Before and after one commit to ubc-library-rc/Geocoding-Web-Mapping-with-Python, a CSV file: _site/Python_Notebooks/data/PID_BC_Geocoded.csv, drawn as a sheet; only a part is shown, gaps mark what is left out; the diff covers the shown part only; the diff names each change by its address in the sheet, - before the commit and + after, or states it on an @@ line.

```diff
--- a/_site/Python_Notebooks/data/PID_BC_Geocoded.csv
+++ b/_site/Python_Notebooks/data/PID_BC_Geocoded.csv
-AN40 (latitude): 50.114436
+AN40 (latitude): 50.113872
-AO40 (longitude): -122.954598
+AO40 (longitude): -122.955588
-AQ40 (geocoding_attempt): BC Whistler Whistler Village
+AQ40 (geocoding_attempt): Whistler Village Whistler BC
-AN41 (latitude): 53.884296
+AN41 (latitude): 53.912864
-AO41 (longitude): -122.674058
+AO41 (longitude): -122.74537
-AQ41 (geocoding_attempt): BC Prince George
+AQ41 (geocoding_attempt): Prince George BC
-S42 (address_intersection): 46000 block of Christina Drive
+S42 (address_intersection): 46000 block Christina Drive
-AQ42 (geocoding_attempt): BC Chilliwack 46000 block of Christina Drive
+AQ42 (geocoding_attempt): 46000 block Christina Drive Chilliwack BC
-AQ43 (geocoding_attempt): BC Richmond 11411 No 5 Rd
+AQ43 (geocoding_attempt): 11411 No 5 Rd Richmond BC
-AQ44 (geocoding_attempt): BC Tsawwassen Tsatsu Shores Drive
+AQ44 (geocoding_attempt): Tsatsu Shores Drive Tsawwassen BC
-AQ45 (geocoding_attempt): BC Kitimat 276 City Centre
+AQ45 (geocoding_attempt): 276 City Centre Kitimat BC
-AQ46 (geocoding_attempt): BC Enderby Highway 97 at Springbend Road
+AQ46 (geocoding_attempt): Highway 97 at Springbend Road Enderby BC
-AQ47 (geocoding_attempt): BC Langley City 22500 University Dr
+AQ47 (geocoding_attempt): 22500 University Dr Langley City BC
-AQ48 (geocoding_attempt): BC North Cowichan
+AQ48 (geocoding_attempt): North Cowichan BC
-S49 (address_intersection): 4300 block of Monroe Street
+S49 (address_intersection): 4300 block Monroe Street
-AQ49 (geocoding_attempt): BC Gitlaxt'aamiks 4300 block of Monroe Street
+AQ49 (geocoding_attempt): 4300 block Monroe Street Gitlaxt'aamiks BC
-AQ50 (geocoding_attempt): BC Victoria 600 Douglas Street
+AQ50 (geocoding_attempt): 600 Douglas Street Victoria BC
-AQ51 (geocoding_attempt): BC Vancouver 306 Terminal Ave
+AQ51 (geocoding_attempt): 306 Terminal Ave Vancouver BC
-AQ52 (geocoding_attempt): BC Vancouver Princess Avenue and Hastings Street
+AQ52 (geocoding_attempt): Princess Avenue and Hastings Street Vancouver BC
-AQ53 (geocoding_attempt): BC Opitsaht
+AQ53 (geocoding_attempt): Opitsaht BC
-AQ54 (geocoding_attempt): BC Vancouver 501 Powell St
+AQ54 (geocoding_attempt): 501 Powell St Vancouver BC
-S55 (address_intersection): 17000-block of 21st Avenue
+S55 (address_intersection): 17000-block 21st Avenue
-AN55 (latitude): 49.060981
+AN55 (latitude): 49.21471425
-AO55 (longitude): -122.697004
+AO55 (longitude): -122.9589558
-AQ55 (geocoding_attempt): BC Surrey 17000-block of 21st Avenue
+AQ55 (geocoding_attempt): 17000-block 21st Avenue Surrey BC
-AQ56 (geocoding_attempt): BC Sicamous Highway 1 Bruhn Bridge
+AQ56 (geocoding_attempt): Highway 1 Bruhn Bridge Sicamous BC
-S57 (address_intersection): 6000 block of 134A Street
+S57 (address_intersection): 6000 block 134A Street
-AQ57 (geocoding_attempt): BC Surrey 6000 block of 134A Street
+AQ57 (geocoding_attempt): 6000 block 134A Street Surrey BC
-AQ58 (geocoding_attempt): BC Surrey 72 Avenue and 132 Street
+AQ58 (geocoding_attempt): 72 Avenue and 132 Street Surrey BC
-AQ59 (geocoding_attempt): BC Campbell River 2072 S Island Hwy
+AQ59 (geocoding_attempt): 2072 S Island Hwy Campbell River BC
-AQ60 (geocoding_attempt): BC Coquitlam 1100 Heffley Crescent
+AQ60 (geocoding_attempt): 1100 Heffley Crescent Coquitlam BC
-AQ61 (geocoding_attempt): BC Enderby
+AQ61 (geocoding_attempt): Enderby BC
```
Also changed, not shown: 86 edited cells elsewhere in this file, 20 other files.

----

YOUR ASSIGNMENT: Only lines containing "Drive" belong in the answer; copy every such line from the records.

SOLUTION FOR THIS PROBLEM:
-S42 (address_intersection): 46000 block of Christina Drive
+S42 (address_intersection): 46000 block Christina Drive
-AQ42 (geocoding_attempt): BC Chilliwack 46000 block of Christina Drive
+AQ42 (geocoding_attempt): 46000 block Christina Drive Chilliwack BC
-AQ44 (geocoding_attempt): BC Tsawwassen Tsatsu Shores Drive
+AQ44 (geocoding_attempt): Tsatsu Shores Drive Tsawwassen BC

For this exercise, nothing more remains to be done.